‘A powerful story in which the voice of the victim is magnified, and where the focus is on recovery and moving on. Between the descriptions of unspeakable aggression, there are also moments of light, warmth and love.’

* Tony's Reading List *

‘Full of bravery and insight.’

-- Eric Karl Anderson * Lonesome Reader *

Vista Chinesa is based on the experiences of Levy’s friend, Joana Jabace. Levy built up the narrative through a series of interviews. Jabace would then read what she had written and comment and, if necessary, Levy would revise. This approach gives a sense of immediacy and the account of the rape and its aftermath is shocking in its intensity. Levy’s retelling, deftly translated by Alison Entrekin, is also a powerful act of female solidarity.’

-- Lucy Popescu * Financial Times *

‘[A] work of genius.
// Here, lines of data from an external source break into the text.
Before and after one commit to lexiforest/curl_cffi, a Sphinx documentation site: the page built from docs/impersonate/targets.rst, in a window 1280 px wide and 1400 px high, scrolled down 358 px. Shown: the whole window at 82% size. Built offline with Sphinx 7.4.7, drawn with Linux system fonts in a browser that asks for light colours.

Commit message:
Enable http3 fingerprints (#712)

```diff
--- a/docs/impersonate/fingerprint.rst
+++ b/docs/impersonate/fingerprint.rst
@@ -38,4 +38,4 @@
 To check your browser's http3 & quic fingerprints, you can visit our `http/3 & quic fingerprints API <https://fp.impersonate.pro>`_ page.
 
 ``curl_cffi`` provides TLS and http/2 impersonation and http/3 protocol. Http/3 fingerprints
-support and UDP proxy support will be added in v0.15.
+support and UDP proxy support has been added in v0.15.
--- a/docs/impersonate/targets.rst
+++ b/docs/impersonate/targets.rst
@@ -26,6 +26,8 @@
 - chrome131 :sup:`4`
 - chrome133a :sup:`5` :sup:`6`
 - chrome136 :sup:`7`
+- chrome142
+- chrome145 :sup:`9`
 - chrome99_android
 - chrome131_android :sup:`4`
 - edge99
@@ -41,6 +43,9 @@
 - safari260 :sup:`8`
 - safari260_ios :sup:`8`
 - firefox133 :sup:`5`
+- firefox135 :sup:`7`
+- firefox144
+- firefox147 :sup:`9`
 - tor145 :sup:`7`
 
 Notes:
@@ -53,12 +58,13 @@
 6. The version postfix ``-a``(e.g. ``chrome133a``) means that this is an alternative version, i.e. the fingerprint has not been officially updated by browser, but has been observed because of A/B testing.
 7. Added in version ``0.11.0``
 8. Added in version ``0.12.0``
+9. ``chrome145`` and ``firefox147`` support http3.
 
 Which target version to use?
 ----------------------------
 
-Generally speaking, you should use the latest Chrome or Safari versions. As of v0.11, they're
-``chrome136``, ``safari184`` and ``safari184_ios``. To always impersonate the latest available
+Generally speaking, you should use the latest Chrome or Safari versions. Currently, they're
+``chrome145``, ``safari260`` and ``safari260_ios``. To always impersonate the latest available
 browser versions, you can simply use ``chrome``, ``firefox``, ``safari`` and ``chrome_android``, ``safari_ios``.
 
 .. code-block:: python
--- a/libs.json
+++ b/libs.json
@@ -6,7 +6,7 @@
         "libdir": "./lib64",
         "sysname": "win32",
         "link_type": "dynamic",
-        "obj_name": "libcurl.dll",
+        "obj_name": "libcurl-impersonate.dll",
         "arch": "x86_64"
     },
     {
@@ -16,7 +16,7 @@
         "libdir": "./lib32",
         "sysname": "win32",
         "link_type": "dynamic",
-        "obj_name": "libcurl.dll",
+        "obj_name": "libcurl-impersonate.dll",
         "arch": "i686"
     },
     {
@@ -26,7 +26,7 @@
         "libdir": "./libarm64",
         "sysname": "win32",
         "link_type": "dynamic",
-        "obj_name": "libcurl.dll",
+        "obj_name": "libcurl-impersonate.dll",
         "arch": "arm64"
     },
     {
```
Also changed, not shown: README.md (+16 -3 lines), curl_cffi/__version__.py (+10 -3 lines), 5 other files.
This is a bold daring book that will change your life.’

* The Bobosphere *

‘[T]his powerful epistolary novel is narrated by Júlia, an architect reflecting on being “torn apart” by an intimate violation amid the tumult of the city, which is rife with violent fissures of its own.’

* The New York Times *

‘[Levy] makes vital fiction out of a woman’s attempt to process trauma.’

* Publishers Weekly *

‘Capturing confusion, desperation, anger, and introspection, Vista Chinesa is a detailed, visceral novel in which a woman struggles to heal after surviving a sexual assault.’

* Foreword Reviews *

‘A powerful and important book.’

-- Eric Karl Anderson * Lonesome Reader *

Praise for The House in Smyrna:

‘Wonderful … deceptively simple prose carrying a great power of sorrow and, interestingly, hope.’

-- Ian McEwan

Praise for The House in Smyrna:

‘Levy’s writing is a joy … Her prose is rich, filled with a sense of the vividness and generosity of an author’s available inspirations: the clamour of the senses, the restless truths of the body, the turns and consolations and perils of thought, the wonders of both beauty and ugliness and the meaning and architecture of words themselves.’

-- A.L. Kennedy * Granta *

Praise for The House in Smyrna:

‘Teasing … Levy has crafted a puzzling, disturbing story that at times leaves the reader feeling blindfolded in a maze.’

-- Suzi Feay * Financial Tim

ISBN: 9781914484223

Dimensions: unknown

Weight: unknown

144 pages